[Before-and-after change data]
◆ ◆ ◆ ◆
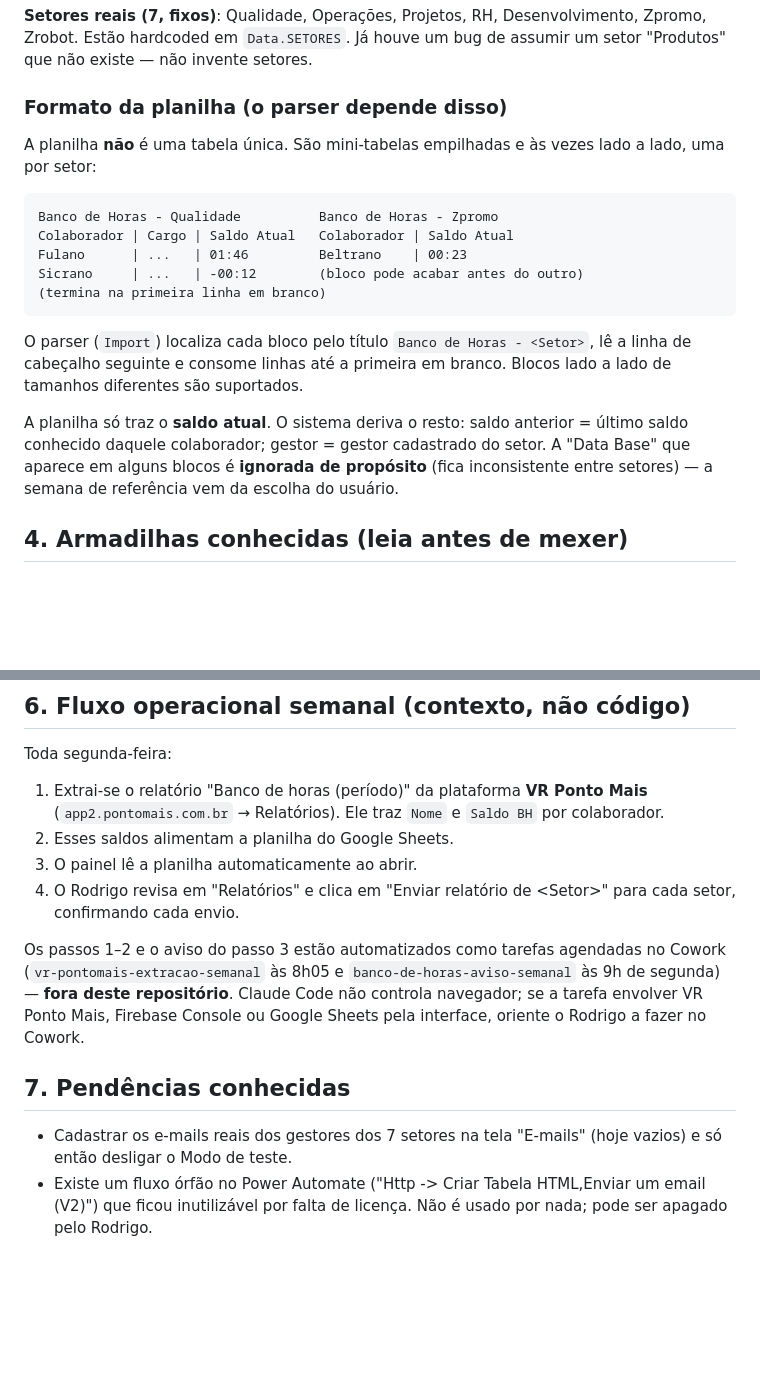
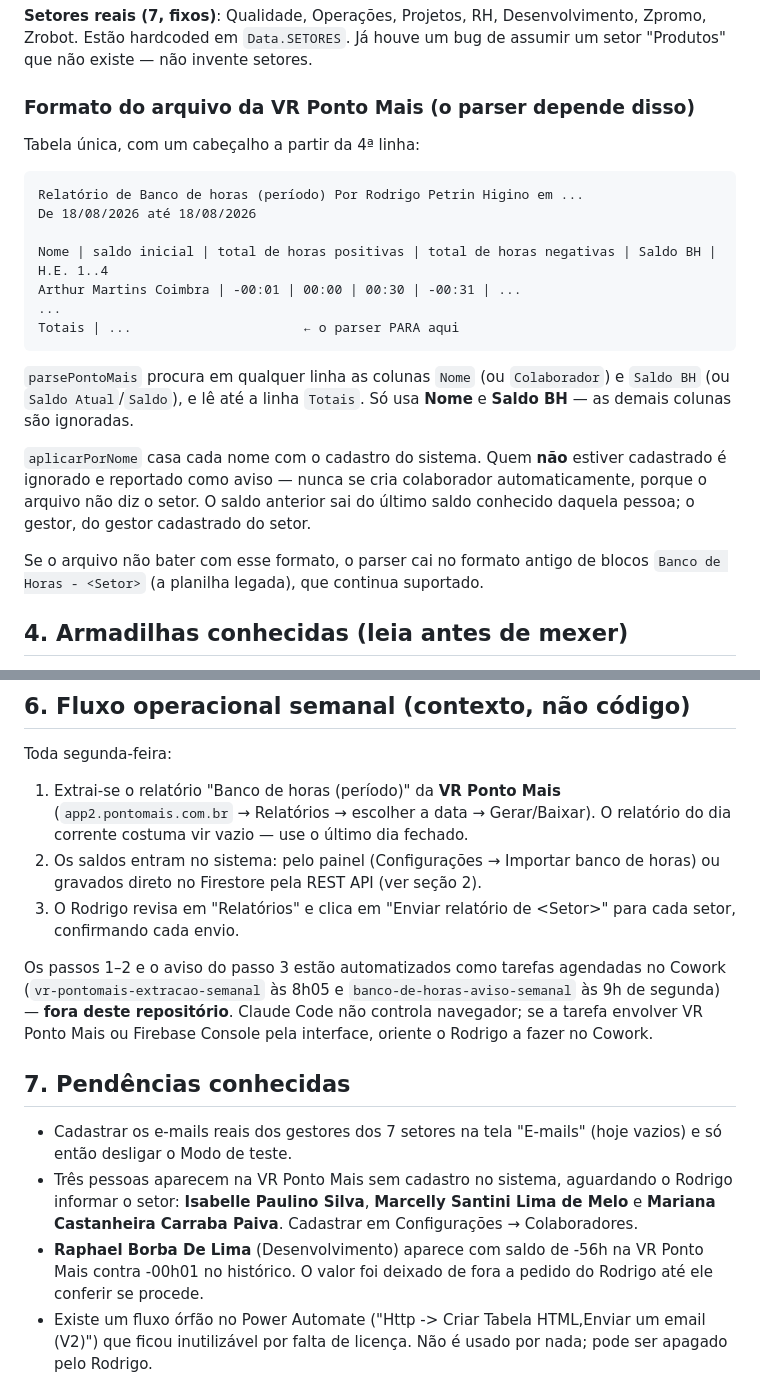
Before and after one commit to ZukkinRH/banco-de-horas, a Markdown page: CLAUDE.md, 2 parts joined by grey strips. Drawn GitHub-style; blank space fills up the shorter version.

````diff
--- a/CLAUDE.md
+++ b/CLAUDE.md
@@ -74,27 +100,31 @@ E-mails, Configurações.
 Zpromo, Zrobot. Estão hardcoded em `Data.SETORES`. Já houve um bug de assumir um
 setor "Produtos" que não existe — não invente setores.
 
-### Formato da planilha (o parser depende disso)
+### Formato do arquivo da VR Ponto Mais (o parser depende disso)
 
-A planilha **não** é uma tabela única. São mini-tabelas empilhadas e às vezes lado a
-lado, uma por setor:
+Tabela única, com um cabeçalho a partir da 4ª linha:
 
 ```
-Banco de Horas - Qualidade          Banco de Horas - Zpromo
-Colaborador | Cargo | Saldo Atual   Colaborador | Saldo Atual
-Fulano      | ...   | 01:46         Beltrano    | 00:23
-Sicrano     | ...   | -00:12        (bloco pode acabar antes do outro)
-(termina na primeira linha em branco)
+Relatório de Banco de horas (período) Por Rodrigo Petrin Higino em ...
+De 18/08/2026 até 18/08/2026
+
+Nome | saldo inicial | total de horas positivas | total de horas negativas | Saldo BH | H.E. 1..4
+Arthur Martins Coimbra | -00:01 | 00:00 | 00:30 | -00:31 | ...
+...
+Totais | ...                      ← o parser PARA aqui
 ```
 
-O parser (`Import`) localiza cada bloco pelo título `Banco de Horas - <Setor>`, lê a
-linha de cabeçalho seguinte e consome linhas até a primeira em branco. Blocos lado a
-lado de tamanhos diferentes são suportados.
+`parsePontoMais` procura em qualquer linha as colunas `Nome` (ou `Colaborador`) e
+`Saldo BH` (ou `Saldo Atual`/`Saldo`), e lê até a linha `Totais`. Só usa **Nome** e
+**Saldo BH** — as demais colunas são ignoradas.
 
-A planilha só traz o **saldo atual**. O sistema deriva o resto: saldo anterior = último
-saldo conhecido daquele colaborador; gestor = gestor cadastrado do setor. A "Data Base"
-que aparece em alguns blocos é **ignorada de propósito** (fica inconsistente entre
-setores) — a semana de referência vem da escolha do usuário.
+`aplicarPorNome` casa cada nome com o cadastro do sistema. Quem **não** estiver
+cadastrado é ignorado e reportado como aviso — nunca se cria colaborador
+automaticamente, porque o arquivo não diz o setor. O saldo anterior sai do último
+saldo conhecido daquela pessoa; o gestor, do gestor cadastrado do setor.
+
+Se o arquivo não bater com esse formato, o parser cai no formato antigo de blocos
+`Banco de Horas - <Setor>` (a planilha legada), que continua suportado.
 
 ## 4. Armadilhas conhecidas (leia antes de mexer)
 
@@ -156,23 +186,30 @@ curl -s https://zukkinrh.github.io/banco-de-horas/ | grep -c "no-cors"
 
 Toda segunda-feira:
 
-1. Extrai-se o relatório "Banco de horas (período)" da plataforma **VR Ponto Mais**
-   (`app2.pontomais.com.br` → Relatórios). Ele traz `Nome` e `Saldo BH` por colaborador.
-2. Esses saldos alimentam a planilha do Google Sheets.
-3. O painel lê a planilha automaticamente ao abrir.
-4. O Rodrigo revisa em "Relatórios" e clica em "Enviar relatório de \<Setor\>" para cada
+1. Extrai-se o relatório "Banco de horas (período)" da **VR Ponto Mais**
+   (`app2.pontomais.com.br` → Relatórios → escolher a data → Gerar/Baixar).
+   O relatório do dia corrente costuma vir vazio — use o último dia fechado.
+2. Os saldos entram no sistema: pelo painel (Configurações → Importar banco de horas)
+   ou gravados direto no Firestore pela REST API (ver seção 2).
+3. O Rodrigo revisa em "Relatórios" e clica em "Enviar relatório de \<Setor\>" para cada
    setor, confirmando cada envio.
 
 Os passos 1–2 e o aviso do passo 3 estão automatizados como tarefas agendadas no Cowork
 (`vr-pontomais-extracao-semanal` às 8h05 e `banco-de-horas-aviso-semanal` às 9h de
 segunda) — **fora deste repositório**. Claude Code não controla navegador; se a tarefa
-envolver VR Ponto Mais, Firebase Console ou Google Sheets pela interface, oriente o
-Rodrigo a fazer no Cowork.
+envolver VR Ponto Mais ou Firebase Console pela interface, oriente o Rodrigo a fazer no
+Cowork.
 
 ## 7. Pendências conhecidas
 
 - Cadastrar os e-mails reais dos gestores dos 7 setores na tela "E-mails" (hoje vazios)
   e só então desligar o Modo de teste.
+- Três pessoas aparecem na VR Ponto Mais sem cadastro no sistema, aguardando o Rodrigo
+  informar o setor: **Isabelle Paulino Silva**, **Marcelly Santini Lima de Melo** e
+  **Mariana Castanheira Carraba Paiva**. Cadastrar em Configurações → Colaboradores.
+- **Raphael Borba De Lima** (Desenvolvimento) aparece com saldo de -56h na VR Ponto
+  Mais contra -00h01 no histórico. O valor foi deixado de fora a pedido do Rodrigo até
+  ele conferir se procede.
 - Existe um fluxo órfão no Power Automate ("Http -> Criar Tabela HTML,Enviar um email
   (V2)") que ficou inutilizável por falta de licença. Não é usado por nada; pode ser
   apagado pelo Rodrigo.
````
Also changed, not shown: other parts of CLAUDE.md (+38 -12 lines).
◆ ◆ ◆ ◆
## What is needed
All of the entries, apart from the pictures, must be returned exactly.

## Response to this task
Before and after one commit to ZukkinRH/banco-de-horas, a Markdown page: CLAUDE.md, 2 parts joined by grey strips. Drawn GitHub-style; blank space fills up the shorter version.

````diff
--- a/CLAUDE.md
+++ b/CLAUDE.md
@@ -74,27 +100,31 @@ E-mails, Configurações.
 Zpromo, Zrobot. Estão hardcoded em `Data.SETORES`. Já houve um bug de assumir um
 setor "Produtos" que não existe — não invente setores.
 
-### Formato da planilha (o parser depende disso)
+### Formato do arquivo da VR Ponto Mais (o parser depende disso)
 
-A planilha **não** é uma tabela única. São mini-tabelas empilhadas e às vezes lado a
-lado, uma por setor:
+Tabela única, com um cabeçalho a partir da 4ª linha:
 
 ```
-Banco de Horas - Qualidade          Banco de Horas - Zpromo
-Colaborador | Cargo | Saldo Atual   Colaborador | Saldo Atual
-Fulano      | ...   | 01:46         Beltrano    | 00:23
-Sicrano     | ...   | -00:12        (bloco pode acabar antes do outro)
-(termina na primeira linha em branco)
+Relatório de Banco de horas (período) Por Rodrigo Petrin Higino em ...
+De 18/08/2026 até 18/08/2026
+
+Nome | saldo inicial | total de horas positivas | total de horas negativas | Saldo BH | H.E. 1..4
+Arthur Martins Coimbra | -00:01 | 00:00 | 00:30 | -00:31 | ...
+...
+Totais | ...                      ← o parser PARA aqui
 ```
 
-O parser (`Import`) localiza cada bloco pelo título `Banco de Horas - <Setor>`, lê a
-linha de cabeçalho seguinte e consome linhas até a primeira em branco. Blocos lado a
-lado de tamanhos diferentes são suportados.
+`parsePontoMais` procura em qualquer linha as colunas `Nome` (ou `Colaborador`) e
+`Saldo BH` (ou `Saldo Atual`/`Saldo`), e lê até a linha `Totais`. Só usa **Nome** e
+**Saldo BH** — as demais colunas são ignoradas.
 
-A planilha só traz o **saldo atual**. O sistema deriva o resto: saldo anterior = último
-saldo conhecido daquele colaborador; gestor = gestor cadastrado do setor. A "Data Base"
-que aparece em alguns blocos é **ignorada de propósito** (fica inconsistente entre
-setores) — a semana de referência vem da escolha do usuário.
+`aplicarPorNome` casa cada nome com o cadastro do sistema. Quem **não** estiver
+cadastrado é ignorado e reportado como aviso — nunca se cria colaborador
+automaticamente, porque o arquivo não diz o setor. O saldo anterior sai do último
+saldo conhecido daquela pessoa; o gestor, do gestor cadastrado do setor.
+
+Se o arquivo não bater com esse formato, o parser cai no formato antigo de blocos
+`Banco de Horas - <Setor>` (a planilha legada), que continua suportado.
 
 ## 4. Armadilhas conhecidas (leia antes de mexer)
 
@@ -156,23 +186,30 @@ curl -s https://zukkinrh.github.io/banco-de-horas/ | grep -c "no-cors"
 
 Toda segunda-feira:
 
-1. Extrai-se o relatório "Banco de horas (período)" da plataforma **VR Ponto Mais**
-   (`app2.pontomais.com.br` → Relatórios). Ele traz `Nome` e `Saldo BH` por colaborador.
-2. Esses saldos alimentam a planilha do Google Sheets.
-3. O painel lê a planilha automaticamente ao abrir.
-4. O Rodrigo revisa em "Relatórios" e clica em "Enviar relatório de \<Setor\>" para cada
+1. Extrai-se o relatório "Banco de horas (período)" da **VR Ponto Mais**
+   (`app2.pontomais.com.br` → Relatórios → escolher a data → Gerar/Baixar).
+   O relatório do dia corrente costuma vir vazio — use o último dia fechado.
+2. Os saldos entram no sistema: pelo painel (Configurações → Importar banco de horas)
+   ou gravados direto no Firestore pela REST API (ver seção 2).
+3. O Rodrigo revisa em "Relatórios" e clica em "Enviar relatório de \<Setor\>" para cada
    setor, confirmando cada envio.
 
 Os passos 1–2 e o aviso do passo 3 estão automatizados como tarefas agendadas no Cowork
 (`vr-pontomais-extracao-semanal` às 8h05 e `banco-de-horas-aviso-semanal` às 9h de
 segunda) — **fora deste repositório**. Claude Code não controla navegador; se a tarefa
-envolver VR Ponto Mais, Firebase Console ou Google Sheets pela interface, oriente o
-Rodrigo a fazer no Cowork.
+envolver VR Ponto Mais ou Firebase Console pela interface, oriente o Rodrigo a fazer no
+Cowork.
 
 ## 7. Pendências conhecidas
 
 - Cadastrar os e-mails reais dos gestores dos 7 setores na tela "E-mails" (hoje vazios)
   e só então desligar o Modo de teste.
+- Três pessoas aparecem na VR Ponto Mais sem cadastro no sistema, aguardando o Rodrigo
+  informar o setor: **Isabelle Paulino Silva**, **Marcelly Santini Lima de Melo** e
+  **Mariana Castanheira Carraba Paiva**. Cadastrar em Configurações → Colaboradores.
+- **Raphael Borba De Lima** (Desenvolvimento) aparece com saldo de -56h na VR Ponto
+  Mais contra -00h01 no histórico. O valor foi deixado de fora a pedido do Rodrigo até
+  ele conferir se procede.
 - Existe um fluxo órfão no Power Automate ("Http -> Criar Tabela HTML,Enviar um email
   (V2)") que ficou inutilizável por falta de licença. Não é usado por nada; pode ser
   apagado pelo Rodrigo.
````
Also changed, not shown: other parts of CLAUDE.md (+38 -12 lines).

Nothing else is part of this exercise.